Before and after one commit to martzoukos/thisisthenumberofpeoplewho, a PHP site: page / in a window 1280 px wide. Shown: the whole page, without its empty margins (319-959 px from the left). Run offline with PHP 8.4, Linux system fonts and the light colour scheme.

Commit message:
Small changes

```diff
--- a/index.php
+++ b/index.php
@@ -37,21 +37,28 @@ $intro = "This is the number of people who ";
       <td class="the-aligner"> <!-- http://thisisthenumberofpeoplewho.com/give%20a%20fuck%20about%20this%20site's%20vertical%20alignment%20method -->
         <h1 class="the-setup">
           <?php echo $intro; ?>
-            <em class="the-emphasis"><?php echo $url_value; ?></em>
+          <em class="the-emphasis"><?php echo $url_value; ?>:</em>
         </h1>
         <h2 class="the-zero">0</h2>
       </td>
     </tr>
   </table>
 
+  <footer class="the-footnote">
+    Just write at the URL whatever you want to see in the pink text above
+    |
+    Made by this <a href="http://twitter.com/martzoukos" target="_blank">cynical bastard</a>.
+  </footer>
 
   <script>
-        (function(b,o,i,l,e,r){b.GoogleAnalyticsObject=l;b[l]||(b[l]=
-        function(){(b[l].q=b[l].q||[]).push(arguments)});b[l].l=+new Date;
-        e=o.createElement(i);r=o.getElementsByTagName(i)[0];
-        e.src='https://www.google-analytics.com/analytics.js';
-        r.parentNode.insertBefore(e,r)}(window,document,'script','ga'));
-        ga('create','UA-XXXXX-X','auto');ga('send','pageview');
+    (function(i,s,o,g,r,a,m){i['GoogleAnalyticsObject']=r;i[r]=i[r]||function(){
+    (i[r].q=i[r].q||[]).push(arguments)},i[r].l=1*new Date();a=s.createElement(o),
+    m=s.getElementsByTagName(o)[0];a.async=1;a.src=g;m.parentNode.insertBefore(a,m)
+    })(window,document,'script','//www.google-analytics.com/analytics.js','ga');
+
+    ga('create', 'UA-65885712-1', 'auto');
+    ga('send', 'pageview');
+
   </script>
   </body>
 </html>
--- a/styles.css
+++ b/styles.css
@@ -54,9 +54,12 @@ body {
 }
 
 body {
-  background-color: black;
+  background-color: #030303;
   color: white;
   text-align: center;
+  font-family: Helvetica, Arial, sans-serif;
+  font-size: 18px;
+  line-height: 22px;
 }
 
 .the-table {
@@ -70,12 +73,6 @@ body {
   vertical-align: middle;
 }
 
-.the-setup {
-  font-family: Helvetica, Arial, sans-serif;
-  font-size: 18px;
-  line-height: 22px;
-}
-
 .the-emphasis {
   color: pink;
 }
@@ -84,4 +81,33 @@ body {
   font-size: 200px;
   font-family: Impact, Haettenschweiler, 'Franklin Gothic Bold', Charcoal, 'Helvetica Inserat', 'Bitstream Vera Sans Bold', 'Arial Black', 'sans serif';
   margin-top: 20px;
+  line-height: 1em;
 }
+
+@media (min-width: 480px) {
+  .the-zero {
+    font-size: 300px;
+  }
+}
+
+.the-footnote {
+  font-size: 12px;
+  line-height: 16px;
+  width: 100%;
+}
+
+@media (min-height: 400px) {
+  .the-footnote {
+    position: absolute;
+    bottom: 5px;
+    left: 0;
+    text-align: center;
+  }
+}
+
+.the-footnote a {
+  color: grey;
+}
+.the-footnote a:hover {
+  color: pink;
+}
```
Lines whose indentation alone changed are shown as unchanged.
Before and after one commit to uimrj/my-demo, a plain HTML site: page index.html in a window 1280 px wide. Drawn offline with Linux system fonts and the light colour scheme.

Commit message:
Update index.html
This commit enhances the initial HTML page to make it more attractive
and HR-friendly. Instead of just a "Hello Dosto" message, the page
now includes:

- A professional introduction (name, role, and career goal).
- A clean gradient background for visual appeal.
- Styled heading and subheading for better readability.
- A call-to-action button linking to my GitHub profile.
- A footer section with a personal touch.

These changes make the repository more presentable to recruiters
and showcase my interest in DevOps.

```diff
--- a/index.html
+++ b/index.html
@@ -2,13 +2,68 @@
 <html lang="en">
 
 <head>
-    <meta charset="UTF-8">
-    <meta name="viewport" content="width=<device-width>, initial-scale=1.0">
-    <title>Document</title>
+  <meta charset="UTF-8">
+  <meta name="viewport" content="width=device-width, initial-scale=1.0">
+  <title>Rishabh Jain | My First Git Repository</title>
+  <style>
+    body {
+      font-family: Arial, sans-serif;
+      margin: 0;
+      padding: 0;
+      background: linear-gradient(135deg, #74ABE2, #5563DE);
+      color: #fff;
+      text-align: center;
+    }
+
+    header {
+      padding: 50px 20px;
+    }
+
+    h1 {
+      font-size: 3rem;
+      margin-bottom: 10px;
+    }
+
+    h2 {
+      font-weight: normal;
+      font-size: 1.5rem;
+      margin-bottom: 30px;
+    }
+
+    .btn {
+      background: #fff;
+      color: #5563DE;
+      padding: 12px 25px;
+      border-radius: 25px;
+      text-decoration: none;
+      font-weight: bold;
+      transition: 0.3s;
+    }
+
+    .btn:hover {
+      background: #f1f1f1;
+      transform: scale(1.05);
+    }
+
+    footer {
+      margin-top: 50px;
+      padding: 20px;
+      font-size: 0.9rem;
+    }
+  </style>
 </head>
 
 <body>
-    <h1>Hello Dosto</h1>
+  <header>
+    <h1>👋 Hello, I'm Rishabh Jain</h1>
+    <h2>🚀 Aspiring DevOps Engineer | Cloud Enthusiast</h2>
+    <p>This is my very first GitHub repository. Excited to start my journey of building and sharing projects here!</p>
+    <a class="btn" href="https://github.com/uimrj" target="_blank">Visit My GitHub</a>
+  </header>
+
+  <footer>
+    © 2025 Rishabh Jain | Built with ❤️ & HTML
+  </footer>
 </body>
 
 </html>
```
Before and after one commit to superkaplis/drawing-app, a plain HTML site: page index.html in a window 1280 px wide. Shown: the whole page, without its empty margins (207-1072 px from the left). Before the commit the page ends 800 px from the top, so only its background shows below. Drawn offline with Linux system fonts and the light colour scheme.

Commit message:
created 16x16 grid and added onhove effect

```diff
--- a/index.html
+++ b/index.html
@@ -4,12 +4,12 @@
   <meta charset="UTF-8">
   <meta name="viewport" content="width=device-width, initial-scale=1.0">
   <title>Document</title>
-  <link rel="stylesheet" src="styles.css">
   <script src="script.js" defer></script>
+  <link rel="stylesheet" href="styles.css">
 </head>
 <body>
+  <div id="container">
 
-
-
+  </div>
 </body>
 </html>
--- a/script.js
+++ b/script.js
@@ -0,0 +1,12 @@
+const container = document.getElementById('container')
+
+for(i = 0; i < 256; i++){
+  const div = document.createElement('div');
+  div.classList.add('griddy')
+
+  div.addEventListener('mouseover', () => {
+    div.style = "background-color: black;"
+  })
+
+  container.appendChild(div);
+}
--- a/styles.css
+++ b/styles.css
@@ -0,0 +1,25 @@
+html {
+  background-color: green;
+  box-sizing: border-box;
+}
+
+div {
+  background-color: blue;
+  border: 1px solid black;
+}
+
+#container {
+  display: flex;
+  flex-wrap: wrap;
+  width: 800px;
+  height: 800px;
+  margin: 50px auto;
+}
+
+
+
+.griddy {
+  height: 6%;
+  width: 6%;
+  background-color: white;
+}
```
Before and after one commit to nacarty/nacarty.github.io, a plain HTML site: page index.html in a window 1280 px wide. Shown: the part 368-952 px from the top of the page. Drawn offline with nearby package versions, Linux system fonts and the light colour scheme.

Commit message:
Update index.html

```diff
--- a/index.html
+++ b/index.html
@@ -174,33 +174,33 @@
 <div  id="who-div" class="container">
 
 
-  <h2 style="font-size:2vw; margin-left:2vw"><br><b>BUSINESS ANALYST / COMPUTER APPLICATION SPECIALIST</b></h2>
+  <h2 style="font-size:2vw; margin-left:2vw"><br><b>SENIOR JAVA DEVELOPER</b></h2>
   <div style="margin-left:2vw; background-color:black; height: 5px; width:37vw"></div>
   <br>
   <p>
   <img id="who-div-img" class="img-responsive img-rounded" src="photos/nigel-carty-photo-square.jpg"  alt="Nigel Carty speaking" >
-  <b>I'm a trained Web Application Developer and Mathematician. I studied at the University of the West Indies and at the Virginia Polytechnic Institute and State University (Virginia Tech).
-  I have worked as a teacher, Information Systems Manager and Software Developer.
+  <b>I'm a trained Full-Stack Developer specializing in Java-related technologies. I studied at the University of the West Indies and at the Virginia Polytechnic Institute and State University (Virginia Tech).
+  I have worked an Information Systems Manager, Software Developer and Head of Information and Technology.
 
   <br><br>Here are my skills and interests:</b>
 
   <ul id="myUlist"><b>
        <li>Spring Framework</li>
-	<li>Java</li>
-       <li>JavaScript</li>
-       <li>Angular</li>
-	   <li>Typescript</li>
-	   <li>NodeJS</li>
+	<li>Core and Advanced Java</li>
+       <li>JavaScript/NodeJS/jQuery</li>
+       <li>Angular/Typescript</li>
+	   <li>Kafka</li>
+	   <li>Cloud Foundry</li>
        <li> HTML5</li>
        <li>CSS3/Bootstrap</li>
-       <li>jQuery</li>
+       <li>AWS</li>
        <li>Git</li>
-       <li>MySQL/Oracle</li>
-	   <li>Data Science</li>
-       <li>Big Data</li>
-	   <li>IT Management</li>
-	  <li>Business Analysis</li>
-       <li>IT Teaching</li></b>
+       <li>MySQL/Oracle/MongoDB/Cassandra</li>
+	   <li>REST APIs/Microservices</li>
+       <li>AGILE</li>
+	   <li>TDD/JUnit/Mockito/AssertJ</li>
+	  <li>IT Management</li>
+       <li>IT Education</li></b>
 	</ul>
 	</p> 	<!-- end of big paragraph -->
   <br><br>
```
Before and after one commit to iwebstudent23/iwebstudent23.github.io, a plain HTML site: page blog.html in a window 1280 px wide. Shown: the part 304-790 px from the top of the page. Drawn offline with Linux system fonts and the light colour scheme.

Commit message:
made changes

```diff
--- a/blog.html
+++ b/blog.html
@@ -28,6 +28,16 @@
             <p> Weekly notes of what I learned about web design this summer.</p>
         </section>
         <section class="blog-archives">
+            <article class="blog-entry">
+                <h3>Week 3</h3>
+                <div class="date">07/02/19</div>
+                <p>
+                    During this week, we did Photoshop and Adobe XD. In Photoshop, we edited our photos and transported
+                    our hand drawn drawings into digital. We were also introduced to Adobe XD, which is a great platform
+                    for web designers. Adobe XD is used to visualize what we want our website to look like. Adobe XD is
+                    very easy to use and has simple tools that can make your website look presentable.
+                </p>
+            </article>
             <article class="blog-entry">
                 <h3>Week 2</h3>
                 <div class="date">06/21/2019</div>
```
-------
### YOUR OBJECTIVE
If a line in the listing has "left" in it, report that line.

### ANSWER TO THE EXERCISE
Before and after one commit to martzoukos/thisisthenumberofpeoplewho, a PHP site: page / in a window 1280 px wide. Shown: the whole page, without its empty margins (319-959 px from the left). Run offline with PHP 8.4, Linux system fonts and the light colour scheme.
+    left: 0;
Before and after one commit to superkaplis/drawing-app, a plain HTML site: page index.html in a window 1280 px wide. Shown: the whole page, without its empty margins (207-1072 px from the left). Before the commit the page ends 800 px from the top, so only its background shows below. Drawn offline with Linux system fonts and the light colour scheme.
-  <h2 style="font-size:2vw; margin-left:2vw"><br><b>BUSINESS ANALYST / COMPUTER APPLICATION SPECIALIST</b></h2>
+  <h2 style="font-size:2vw; margin-left:2vw"><br><b>SENIOR JAVA DEVELOPER</b></h2>
   <div style="margin-left:2vw; background-color:black; height: 5px; width:37vw"></div>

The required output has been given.